That program was characteristic of a bold slate of domestic programs outlined by the president, who promised to “work for a prosperity that is broadly shared and ... answer every danger and every enemy that threatens the American people.”

Major anti-aids initiative
Bush included among his initiatives a major worldwide campaign to eradicate AIDS in Latin America and Africa, an extension of the “compassionate conservative” philosophy on which he campaigned for president three years ago.

Bush proposed a $15 billion Emergency Plan for AIDS Relief, which he touted as bigger than “all current international efforts to help the people of Africa.” Two-thirds of that money, which would be spent over five years, would be new appropriations.

“AIDS can be prevented,” he insisted.

Other components of the president’s domestic initiative would include spending $1.2 billion in research funding on hydrogen-powered automobiles and $450 million to help bring adult mentors to more than a million disadvantaged junior high students and children of prisoners.

One new proposal is sure to spark controversy. In proposing to spend $600 million to help an additional 300,000 Americans receive drug treatment over the next three years, the president urged that people be allowed to take advantage of programs run by religious-based organizations.

Drug treatment advocates have criticized such proposals because some of those programs do not employ medically based treatments, and some of their staffs are not licensed to treat drug addiction.

Democrats spurn arguments
Those arguments did not mollify Democrats who have become increasingly aggressive in their opposition to Bush’s campaign to build support for war with Iraq. They continued a drumbeat of criticism Tuesday, emphasizing areas of concern exposed in polls that showed Bush’s popularity sagging.

“The president is right that our country faces great challenges — regretfully, regular Americans won’t find solutions to them in the proposals laid out tonight,” Sen. John Edwards, D-N.C., a presidential candidate, said in a statement.

Sen. Edward Kennedy, D-Mass., said he would seek votes Wednesday in the House and the Senate on a resolution that would require Bush to present “convincing evidence of an imminent threat” from Iraq. He said Bush “did not make a persuasive case that the threat is imminent and that war is the only alternative.”

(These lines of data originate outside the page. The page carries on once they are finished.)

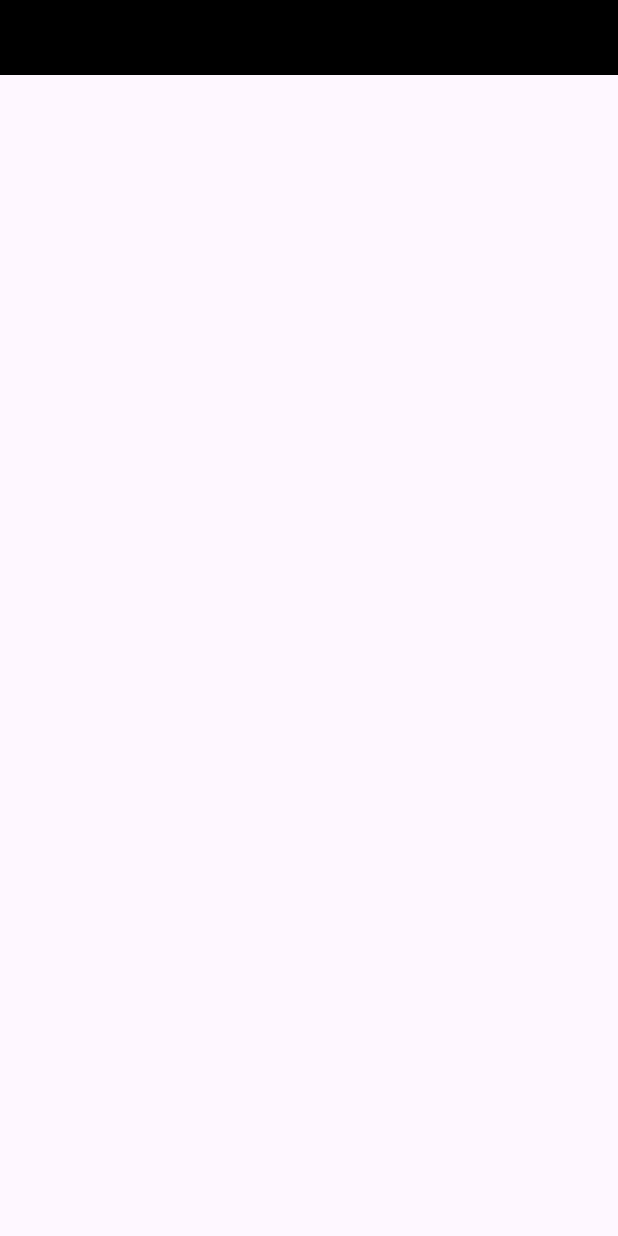
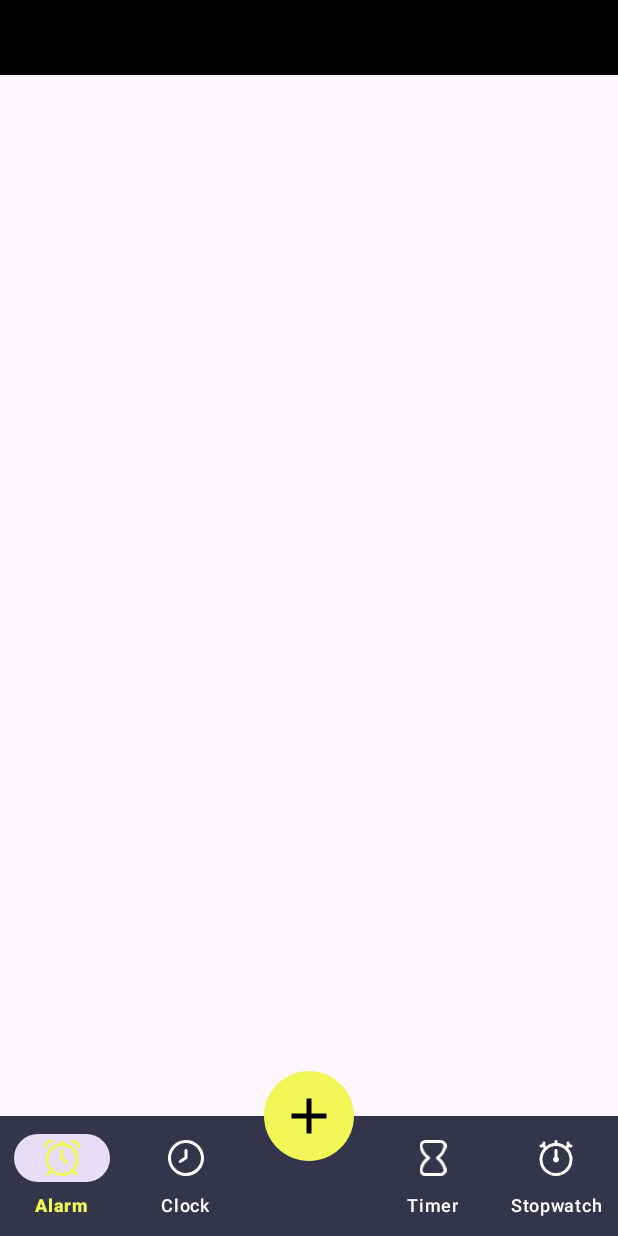
Before and after one commit to Cagdasmarangoz20/Alert-Me-Alarm, an Android app: the screen it shows after launch (MainActivity), on a phone screen of 412 x 824 dp. Run offline under Robolectric (Android 15) with nearby library versions, the phone set to English and light mode, and no system bars.

Commit message:
home page design was made

```diff
--- /dev/null
+++ b/app/src/main/res/color/icon_text_color_stage.xml
@@ -0,0 +1,5 @@
+<?xml version="1.0" encoding="utf-8"?>
+<selector xmlns:android="http://schemas.android.com/apk/res/android">
+    <item android:color="@color/sColor" android:state_checked="true"/>
+    <item android:color="@color/white" android:state_checked="false"/>
+</selector>
--- /dev/null
+++ b/app/src/main/res/color/shape_fill_color.xml
@@ -0,0 +1,5 @@
+<?xml version="1.0" encoding="utf-8"?>
+<selector xmlns:android="http://schemas.android.com/apk/res/android">
+    <item android:color="@color/sColor" android:state_checked="true"/>
+    <item android:color="@color/white" android:state_checked="false"/>
+</selector>
--- /dev/null
+++ b/app/src/main/res/drawable/bg_circle.xml
@@ -0,0 +1,5 @@
+<?xml version="1.0" encoding="utf-8"?>
+<shape android:shape="oval" xmlns:android="http://schemas.android.com/apk/res/android">
+
+    <solid android:color="@color/white" />
+</shape>
--- /dev/null
+++ b/app/src/main/res/drawable/ic_add.xml
@@ -0,0 +1,5 @@
+<vector xmlns:android="http://schemas.android.com/apk/res/android" android:height="24dp" android:tint="#000000" android:viewportHeight="24" android:viewportWidth="24" android:width="24dp">
+
+    <path android:fillColor="@android:color/white" android:pathData="M19,13h-6v6h-2v-6H5v-2h6V5h2v6h6v2z"/>
+
+</vector>
--- a/app/src/main/res/layout/activity_main.xml
+++ b/app/src/main/res/layout/activity_main.xml
@@ -1,5 +1,5 @@
 <?xml version="1.0" encoding="utf-8"?>
-<LinearLayout xmlns:android="http://schemas.android.com/apk/res/android"
+<androidx.constraintlayout.widget.ConstraintLayout xmlns:android="http://schemas.android.com/apk/res/android"
     xmlns:app="http://schemas.android.com/apk/res-auto"
     xmlns:tools="http://schemas.android.com/tools"
     android:id="@+id/main"
@@ -7,9 +7,47 @@
     android:layout_height="match_parent"
     tools:context=".MainActivity">
 
-    <include android:id="@+id/idAppBarMain"
-        layout="@layout/app_bar_main"/>
+    <include
+        android:id="@+id/idAppBarMain"
+        app:layout_constraintTop_toTopOf="parent"
+        app:layout_constraintStart_toStartOf="parent"
+        app:layout_constraintEnd_toEndOf="parent"
+        layout="@layout/app_bar_main" />
 
+    <FrameLayout
+        android:id="@+id/bottomFragment"
+        app:layout_constraintTop_toBottomOf="@id/idAppBarMain"
+        app:layout_constraintStart_toStartOf="parent"
+        app:layout_constraintEnd_toEndOf="parent"
+        app:layout_constraintBottom_toTopOf="@id/bottomNavigation"
+        android:layout_width="match_parent"
+        android:layout_height="0dp" />
 
+    <com.google.android.material.bottomnavigation.BottomNavigationView
+        android:id="@+id/bottomNavigation"
+        android:layout_width="match_parent"
+        app:layout_constraintBottom_toBottomOf="parent"
+        app:layout_constraintStart_toStartOf="parent"
+        app:layout_constraintEnd_toEndOf="parent"
+        android:layout_height="wrap_content"
+        android:background="@color/backgroundColor"
+        app:elevation="0dp"
+        app:itemIconTint="@color/icon_text_color_stage"
+        app:itemRippleColor="@color/rippleColor"
+        app:itemTextColor="@color/shape_fill_color"
+        app:labelVisibilityMode="labeled"
+        app:menu="@menu/bottom_menu" />
 
-</LinearLayout>
+    <ImageView
+        android:id="@+id/addFabBtn"
+        android:layout_width="60dp"
+        android:background="@drawable/bg_circle"
+        android:layout_height="60dp"
+        android:padding="10dp"
+        app:layout_constraintStart_toStartOf="parent"
+        app:layout_constraintEnd_toEndOf="parent"
+        app:layout_constraintTop_toTopOf="@id/bottomNavigation"
+        app:layout_constraintBottom_toTopOf="@id/bottomNavigation"
+        android:backgroundTint="@color/sColor"
+        android:src="@drawable/ic_add" />
+</androidx.constraintlayout.widget.ConstraintLayout>
--- a/app/src/main/res/values/colors.xml
+++ b/app/src/main/res/values/colors.xml
@@ -1,5 +1,17 @@
 <?xml version="1.0" encoding="utf-8"?>
 <resources>
+    <color name="purple_200">#FFBB86FC</color>
+    <color name="purple_500">#FF6200EE</color>
+    <color name="purple_700">#FF3700B3</color>
+    <color name="teal_200">#FF03DAC5</color>
+    <color name="teal_700">#FF018786</color>
     <color name="black">#FF000000</color>
     <color name="white">#FFFFFFFF</color>
+
+    <color name="rippleColor">#03FF72</color>
+    <color name="indicatorColor">#03FF72</color>
+    <color name="backgroundColor">#34344A</color>
+    <color name="mainColor">#FF5722</color>
+    <color name="sColor">#F0F757</color>
+
 </resources>
--- a/app/src/main/res/values/strings.xml
+++ b/app/src/main/res/values/strings.xml
@@ -4,4 +4,6 @@
     <string name="alarm_clock">Alarm</string>
     <string name="clock">Clock</string>
     <string name="stopwatch">Stopwatch</string>
+    <!-- TODO: Remove or change this placeholder text -->
+    <string name="hello_blank_fragment">Hello blank fragment</string>
 </resources>
```
Also changed, not shown: app/src/main/java/com/cagdasmarangoz/alertme/fragments/AboutFragment.kt (added, +60 -0 lines), app/src/main/java/com/cagdasmarangoz/alertme/fragments/AlarmClockFragment.kt (added, +60 -0 lines), app/src/main/java/com/cagdasmarangoz/alertme/fragments/ClockFragment.kt (added, +60 -0 lines), app/src/main/java/com/cagdasmarangoz/alertme/fragments/StopwatchFragment.kt (added, +60 -0 lines), app/src/main/java/com/cagdasmarangoz/alertme/fragments/TimerFragment.kt (added, +60 -0 lines), app/src/main/res/layout/fragment_about.xml (added, +14 -0 lines), app/src/main/res/layout/fragment_alarm_clock.xml (added, +14 -0 lines), app/src/main/res/layout/fragment_clock.xml (added, +14 -0 lines), app/src/main/res/layout/fragment_stopwatch.xml (added, +14 -0 lines), app/src/main/res/layout/fragment_timer.xml (added, +14 -0 lines).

The official Democratic response came from Washington Gov. Gary Locke, who argued that Bush’s proposals would do “too little to stimulate the economy now and ... too much to weaken our economic future.”

“It will create huge, permanent deficits that will raise interest rates, stifle growth, hinder home ownership and cut off the avenues of opportunity that have let so many work themselves up from poverty,” said Locke, who is chairman of the Democratic Governors Association.

Locke urged more federal support for struggling state and local governments, arguing that no economic recovery could occur without help from Washington, a proposal that was among Bush’s economic agenda.

As is traditional, a guest box in the galleries overlooking the House chamber was hosted by first lady Laura Bush and filled with “living testimonials” to the president’s message.

The guests Tuesday night included a half-dozen people who would benefit from Bush’s tax-cut proposal, two doctors slammed by high malpractice insurance costs, several people who work for or run aid organizations, and a sister and sister-in-law of the president. One gallery seat was left empty to symbolize “the empty place many Americans will always have” because of the Sept. 11 attacks.

And as is also tradition, one member of the Cabinet was absent, in case a catastrophe were to wipe out the rest of the government. This year, that duty fell to Attorney General John Ashcroft.